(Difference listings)
§ §

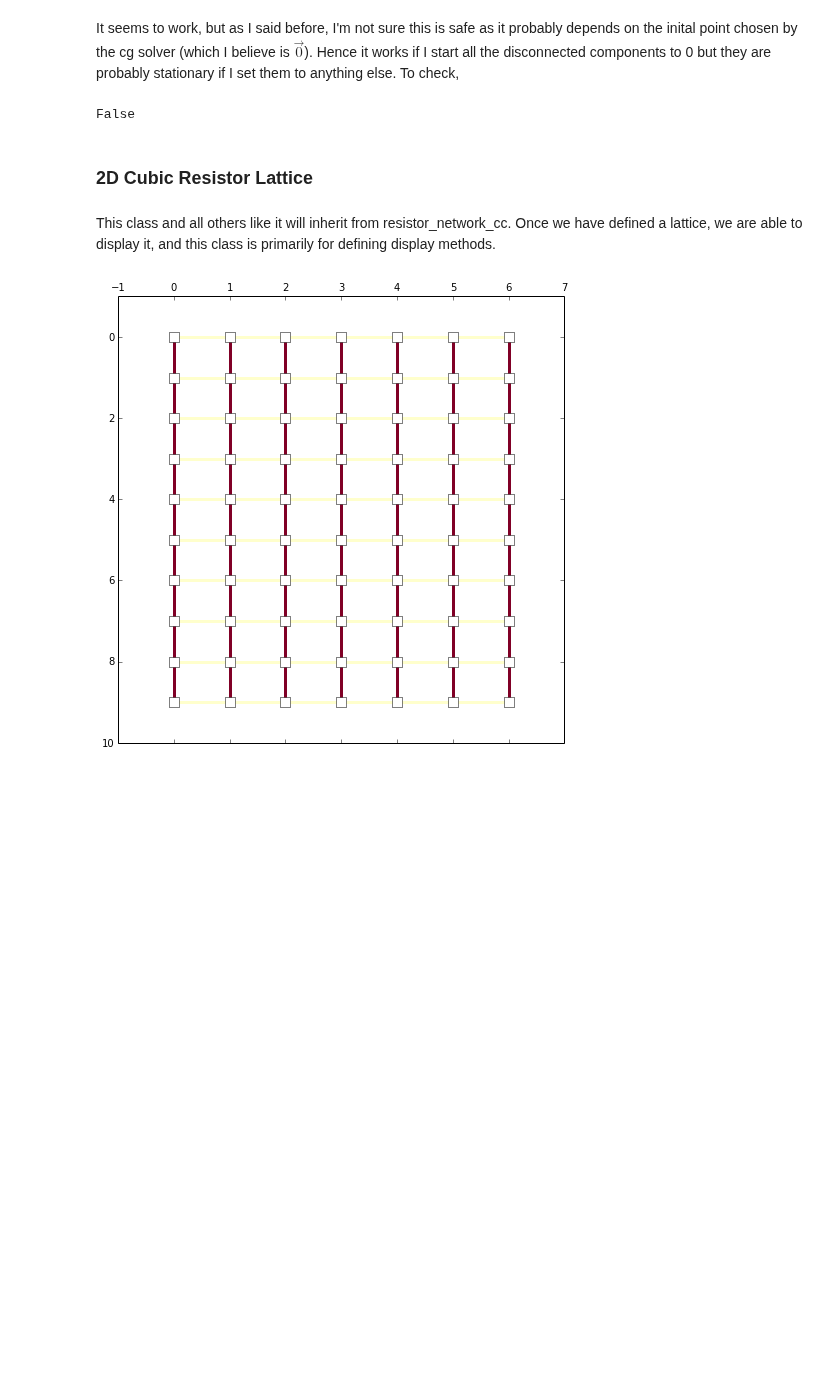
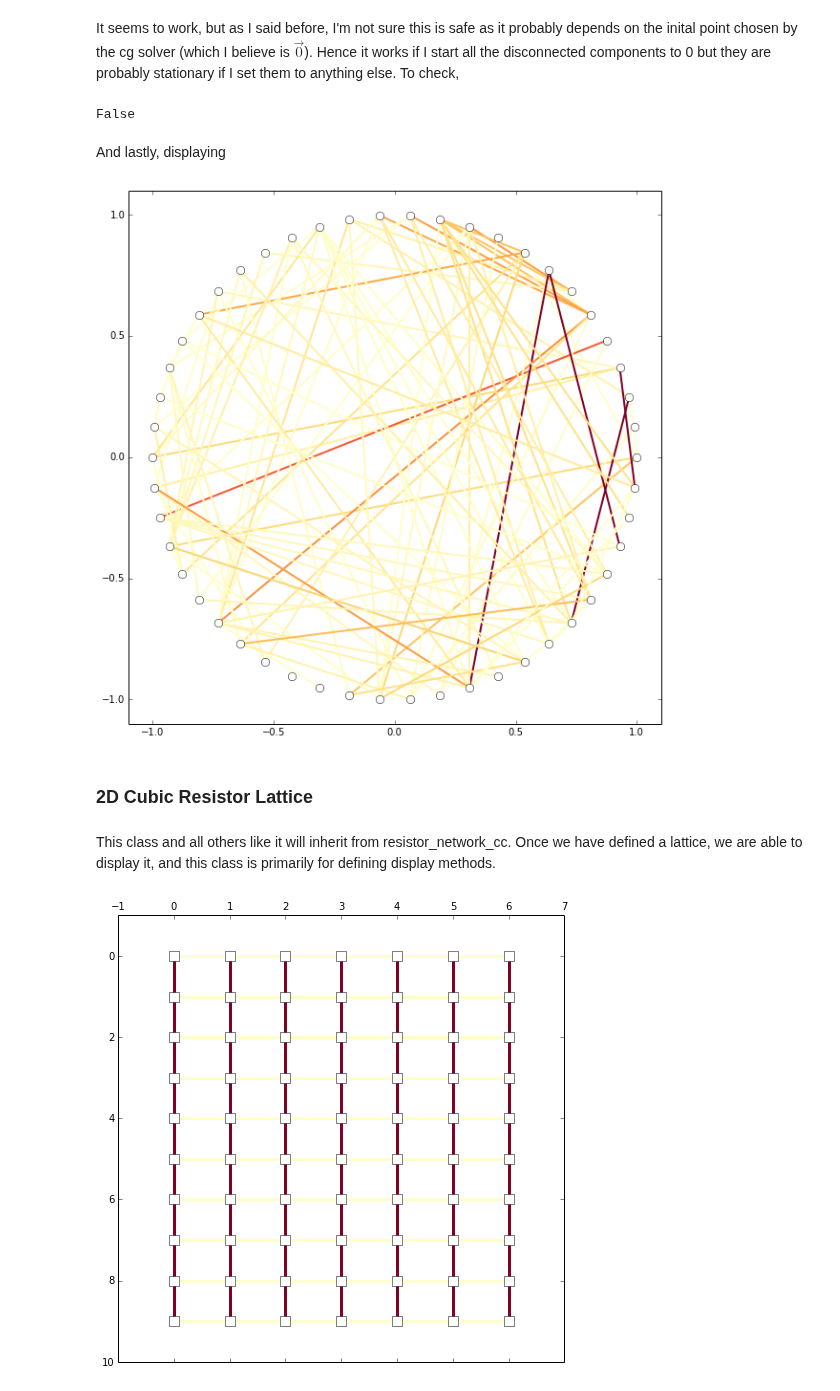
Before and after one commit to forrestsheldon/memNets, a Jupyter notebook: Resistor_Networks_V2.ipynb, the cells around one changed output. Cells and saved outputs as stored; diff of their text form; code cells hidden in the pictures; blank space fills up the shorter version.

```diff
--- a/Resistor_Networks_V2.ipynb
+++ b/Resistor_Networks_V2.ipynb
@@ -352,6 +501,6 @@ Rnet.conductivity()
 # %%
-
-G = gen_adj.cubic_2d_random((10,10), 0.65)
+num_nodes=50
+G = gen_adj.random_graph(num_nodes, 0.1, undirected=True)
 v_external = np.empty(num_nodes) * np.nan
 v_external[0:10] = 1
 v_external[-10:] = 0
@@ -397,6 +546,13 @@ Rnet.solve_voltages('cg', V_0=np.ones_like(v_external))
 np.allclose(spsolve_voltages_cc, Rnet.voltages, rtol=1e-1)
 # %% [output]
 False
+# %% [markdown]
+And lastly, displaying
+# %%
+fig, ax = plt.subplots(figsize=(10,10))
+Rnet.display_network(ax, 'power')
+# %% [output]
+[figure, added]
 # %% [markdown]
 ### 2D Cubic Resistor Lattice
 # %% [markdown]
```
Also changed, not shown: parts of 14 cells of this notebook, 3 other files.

§ §

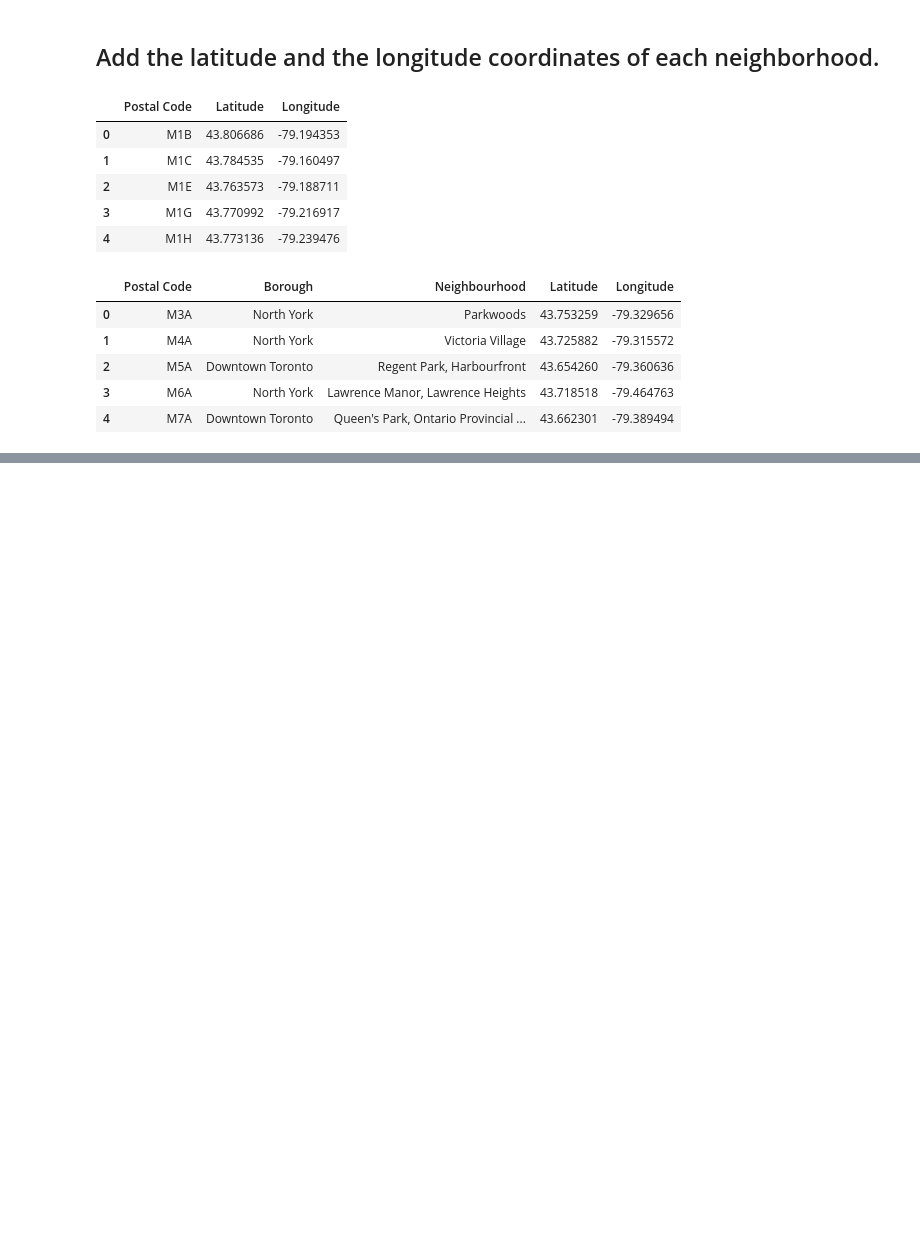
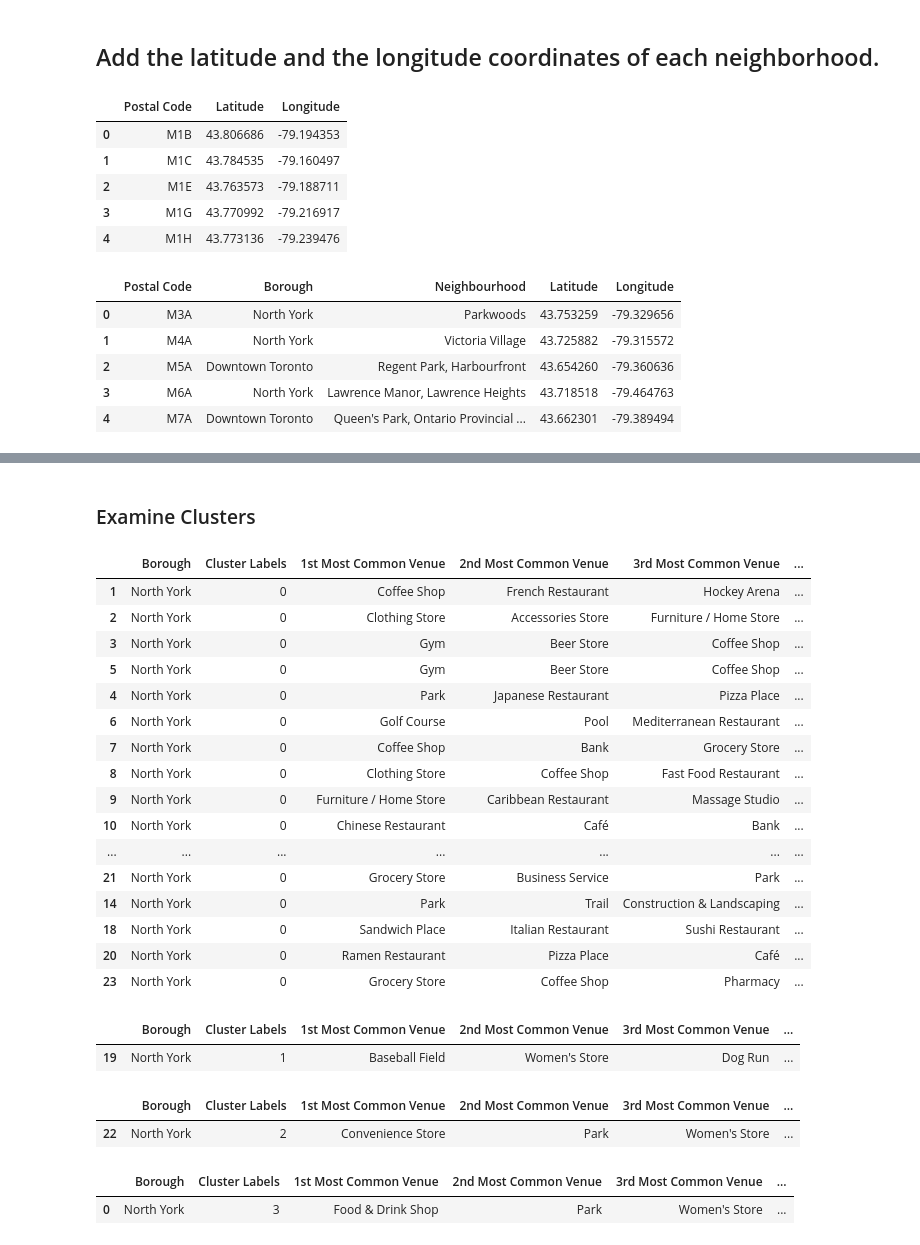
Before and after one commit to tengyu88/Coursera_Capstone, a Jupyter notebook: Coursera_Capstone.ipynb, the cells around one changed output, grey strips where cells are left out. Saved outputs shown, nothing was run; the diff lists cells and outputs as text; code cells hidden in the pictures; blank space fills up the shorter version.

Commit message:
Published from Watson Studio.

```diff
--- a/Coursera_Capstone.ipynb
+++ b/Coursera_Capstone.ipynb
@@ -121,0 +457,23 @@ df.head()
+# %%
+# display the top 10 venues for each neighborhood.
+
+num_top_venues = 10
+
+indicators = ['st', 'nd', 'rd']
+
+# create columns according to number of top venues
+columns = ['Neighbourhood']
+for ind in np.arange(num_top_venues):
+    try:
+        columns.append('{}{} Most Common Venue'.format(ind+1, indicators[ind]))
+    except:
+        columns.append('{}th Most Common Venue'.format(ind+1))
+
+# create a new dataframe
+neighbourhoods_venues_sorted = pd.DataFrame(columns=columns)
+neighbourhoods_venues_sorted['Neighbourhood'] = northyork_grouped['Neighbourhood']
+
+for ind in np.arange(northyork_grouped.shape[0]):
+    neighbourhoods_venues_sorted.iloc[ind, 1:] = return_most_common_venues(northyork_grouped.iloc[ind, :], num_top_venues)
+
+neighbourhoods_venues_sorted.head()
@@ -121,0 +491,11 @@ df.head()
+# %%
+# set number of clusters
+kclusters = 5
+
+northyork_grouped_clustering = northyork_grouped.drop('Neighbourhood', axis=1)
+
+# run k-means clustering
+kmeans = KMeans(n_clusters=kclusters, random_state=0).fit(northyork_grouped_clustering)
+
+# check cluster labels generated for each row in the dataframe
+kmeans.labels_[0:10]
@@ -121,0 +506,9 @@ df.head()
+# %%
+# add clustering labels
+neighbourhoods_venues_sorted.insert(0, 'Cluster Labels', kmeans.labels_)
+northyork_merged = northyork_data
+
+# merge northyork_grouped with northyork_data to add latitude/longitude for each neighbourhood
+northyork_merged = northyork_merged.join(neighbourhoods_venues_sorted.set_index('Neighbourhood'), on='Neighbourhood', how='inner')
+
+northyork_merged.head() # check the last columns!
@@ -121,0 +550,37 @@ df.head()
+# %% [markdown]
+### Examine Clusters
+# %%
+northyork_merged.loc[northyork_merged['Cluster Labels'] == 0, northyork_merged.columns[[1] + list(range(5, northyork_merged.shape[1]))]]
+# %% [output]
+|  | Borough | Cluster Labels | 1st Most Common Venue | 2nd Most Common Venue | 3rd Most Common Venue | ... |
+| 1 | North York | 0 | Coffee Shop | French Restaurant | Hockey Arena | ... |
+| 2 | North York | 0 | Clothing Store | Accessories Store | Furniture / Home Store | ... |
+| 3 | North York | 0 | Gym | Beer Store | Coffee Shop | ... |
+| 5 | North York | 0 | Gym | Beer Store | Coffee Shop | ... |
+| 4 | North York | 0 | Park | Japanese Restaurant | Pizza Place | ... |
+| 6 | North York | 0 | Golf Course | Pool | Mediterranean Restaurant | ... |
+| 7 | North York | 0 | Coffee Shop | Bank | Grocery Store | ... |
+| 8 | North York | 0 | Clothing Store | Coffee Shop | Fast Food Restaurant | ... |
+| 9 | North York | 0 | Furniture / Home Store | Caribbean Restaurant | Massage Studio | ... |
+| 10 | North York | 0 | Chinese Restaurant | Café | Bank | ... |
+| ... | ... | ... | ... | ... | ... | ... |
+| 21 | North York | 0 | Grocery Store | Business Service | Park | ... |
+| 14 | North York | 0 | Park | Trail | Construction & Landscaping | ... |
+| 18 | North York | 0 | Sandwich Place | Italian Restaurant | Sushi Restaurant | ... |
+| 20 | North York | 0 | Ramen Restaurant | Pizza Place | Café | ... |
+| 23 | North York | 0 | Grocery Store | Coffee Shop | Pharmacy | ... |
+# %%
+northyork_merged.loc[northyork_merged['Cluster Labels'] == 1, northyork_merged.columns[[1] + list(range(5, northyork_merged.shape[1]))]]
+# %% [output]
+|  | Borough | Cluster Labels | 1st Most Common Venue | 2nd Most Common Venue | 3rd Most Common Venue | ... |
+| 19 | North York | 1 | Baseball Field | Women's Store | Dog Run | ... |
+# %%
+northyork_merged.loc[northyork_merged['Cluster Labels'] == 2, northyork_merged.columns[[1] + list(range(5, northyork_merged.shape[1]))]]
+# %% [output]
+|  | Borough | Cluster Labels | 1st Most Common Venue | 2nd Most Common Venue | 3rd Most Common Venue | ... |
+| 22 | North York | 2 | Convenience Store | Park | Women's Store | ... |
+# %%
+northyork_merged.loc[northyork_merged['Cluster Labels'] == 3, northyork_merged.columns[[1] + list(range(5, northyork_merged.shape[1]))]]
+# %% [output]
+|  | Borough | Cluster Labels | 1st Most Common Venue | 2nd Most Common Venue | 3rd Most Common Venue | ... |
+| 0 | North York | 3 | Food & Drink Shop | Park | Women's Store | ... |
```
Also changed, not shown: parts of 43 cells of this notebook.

§ §

*What the task requires*
Work through the entries, filtering for the string "pictures", and copy each line that holds it.

*Response*
Before and after one commit to forrestsheldon/memNets, a Jupyter notebook: Resistor_Networks_V2.ipynb, the cells around one changed output. Cells and saved outputs as stored; diff of their text form; code cells hidden in the pictures; blank space fills up the shorter version.
Before and after one commit to tengyu88/Coursera_Capstone, a Jupyter notebook: Coursera_Capstone.ipynb, the cells around one changed output, grey strips where cells are left out. Saved outputs shown, nothing was run; the diff lists cells and outputs as text; code cells hidden in the pictures; blank space fills up the shorter version.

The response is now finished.